As I mentioned in my last post, I’m taking great care in reading Perpetual Child: Dismantling the Stereotype (Adult Adoptee Anthology). Last time I talked about Amanda H.L. Transue-Woolston’s essay, “Discovering My Imposed Age & the Effects of the Institutionalization of Perpetual Childhood.” The second piece in the book is a lyric poem. As a poet, it thrilled me to find such excellent poetry collected alongside essays.
The poem is “Everyone Loves An Orphan,” and it was written by Nicky Sa-eun Schildkraut, a Korean adoptee. According to her website, her bio (there is also one in the back of the book) looks like this:
I am a poet, scholar and teacher who teaches creative writing and college composition in Los Angeles. As a Korean-American adoptee, my creative and scholarly work reflect an ongoing interest to explore the emotional and historical aspects of the Korean diaspora as well as transnational adoption. Previously, I collaborated on avante-garde music and art projects with composers and visual artists. I have advanced degrees in poetry, (M.F.A. degree in poetry, 2002 and M.A. in Literature, 2010) and a Ph.D. degree in Literature & Creative Writing from the University of Southern California (2012). My first book of poetry, Magnetic Refrain, was published in February 2013 by Kaya Press. I am currently completing a second book, lyrical and narrative poems Until Qualified For Pearl and a non-fiction critical book about adoption narratives in literature and film.
The premise, if you will, of “Everyone Loves An Orphan” is the story is of an orphaned child “born from a field of weeds / they later called lilies.” She learns to fantasize a story about her origins. Questions–such as was her mother the mistress of a married man, did her mother work in a garment factory, and so on–came to her, but eventually she discovers that a deception surrounds her very origins–that she wasn’t an orphan at all.
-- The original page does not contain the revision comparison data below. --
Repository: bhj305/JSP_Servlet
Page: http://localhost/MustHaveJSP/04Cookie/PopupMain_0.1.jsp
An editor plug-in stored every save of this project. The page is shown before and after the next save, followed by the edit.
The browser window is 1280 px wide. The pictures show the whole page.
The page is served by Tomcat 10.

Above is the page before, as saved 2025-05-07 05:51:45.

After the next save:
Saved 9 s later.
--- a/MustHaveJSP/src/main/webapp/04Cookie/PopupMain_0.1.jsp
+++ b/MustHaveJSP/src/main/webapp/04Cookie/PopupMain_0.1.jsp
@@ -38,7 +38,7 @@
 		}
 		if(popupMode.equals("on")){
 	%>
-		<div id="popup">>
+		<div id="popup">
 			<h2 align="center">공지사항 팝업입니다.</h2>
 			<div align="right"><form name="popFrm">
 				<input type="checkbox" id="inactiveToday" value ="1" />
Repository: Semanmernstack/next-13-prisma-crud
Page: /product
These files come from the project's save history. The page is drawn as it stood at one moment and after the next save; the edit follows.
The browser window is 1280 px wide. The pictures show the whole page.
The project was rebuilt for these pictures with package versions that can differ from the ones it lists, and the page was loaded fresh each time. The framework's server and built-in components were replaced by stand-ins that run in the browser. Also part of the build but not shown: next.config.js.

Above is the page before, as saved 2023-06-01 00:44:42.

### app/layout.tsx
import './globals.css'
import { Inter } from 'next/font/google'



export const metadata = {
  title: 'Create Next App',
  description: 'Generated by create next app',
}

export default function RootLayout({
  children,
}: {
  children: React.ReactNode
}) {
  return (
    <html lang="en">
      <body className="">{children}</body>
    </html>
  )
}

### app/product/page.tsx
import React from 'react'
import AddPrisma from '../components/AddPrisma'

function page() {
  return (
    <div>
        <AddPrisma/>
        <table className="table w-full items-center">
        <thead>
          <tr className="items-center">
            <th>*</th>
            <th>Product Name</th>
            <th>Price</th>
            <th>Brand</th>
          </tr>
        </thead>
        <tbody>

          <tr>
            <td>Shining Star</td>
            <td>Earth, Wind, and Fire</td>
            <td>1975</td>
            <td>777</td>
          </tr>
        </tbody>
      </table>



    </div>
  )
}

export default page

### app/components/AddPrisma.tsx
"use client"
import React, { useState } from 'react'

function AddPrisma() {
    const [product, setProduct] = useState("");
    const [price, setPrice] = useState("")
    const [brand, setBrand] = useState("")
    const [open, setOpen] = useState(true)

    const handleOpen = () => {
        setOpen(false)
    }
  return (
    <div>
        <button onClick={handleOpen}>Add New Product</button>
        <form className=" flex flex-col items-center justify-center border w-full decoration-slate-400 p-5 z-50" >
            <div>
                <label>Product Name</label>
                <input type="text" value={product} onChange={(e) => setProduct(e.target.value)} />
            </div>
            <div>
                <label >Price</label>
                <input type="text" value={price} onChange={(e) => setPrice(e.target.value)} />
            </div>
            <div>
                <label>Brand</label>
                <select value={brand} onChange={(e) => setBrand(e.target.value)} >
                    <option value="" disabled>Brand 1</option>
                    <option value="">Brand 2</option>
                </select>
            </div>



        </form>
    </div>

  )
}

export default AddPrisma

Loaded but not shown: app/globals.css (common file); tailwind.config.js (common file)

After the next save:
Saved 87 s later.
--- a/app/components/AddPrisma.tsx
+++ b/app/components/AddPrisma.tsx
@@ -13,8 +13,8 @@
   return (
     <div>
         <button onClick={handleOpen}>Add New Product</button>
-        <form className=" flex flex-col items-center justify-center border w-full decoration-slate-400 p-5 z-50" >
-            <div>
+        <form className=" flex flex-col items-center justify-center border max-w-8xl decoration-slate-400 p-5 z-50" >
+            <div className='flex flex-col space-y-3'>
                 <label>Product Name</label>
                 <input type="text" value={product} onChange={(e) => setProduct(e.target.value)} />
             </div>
The child was adopted by a family in a strange land.
. . . you’ll learn
another language. In your sleep,
you’re already talking
to yourself, filling in
the rest of the story.
Once upon a time,
there lived a family . . .
Notice that the poem is written in 2nd person (you, rather than I or she). I believe this creates a distance that almost frames the story, thus drawing focus. It creates the illusion of objectivity, but increases the poignancy.
This poem isn’t a simple display of emotion, but a complex and beautifully written exploration that forces the reader to think and feel more deeply about what it means for a child to grow up with lies and secrets.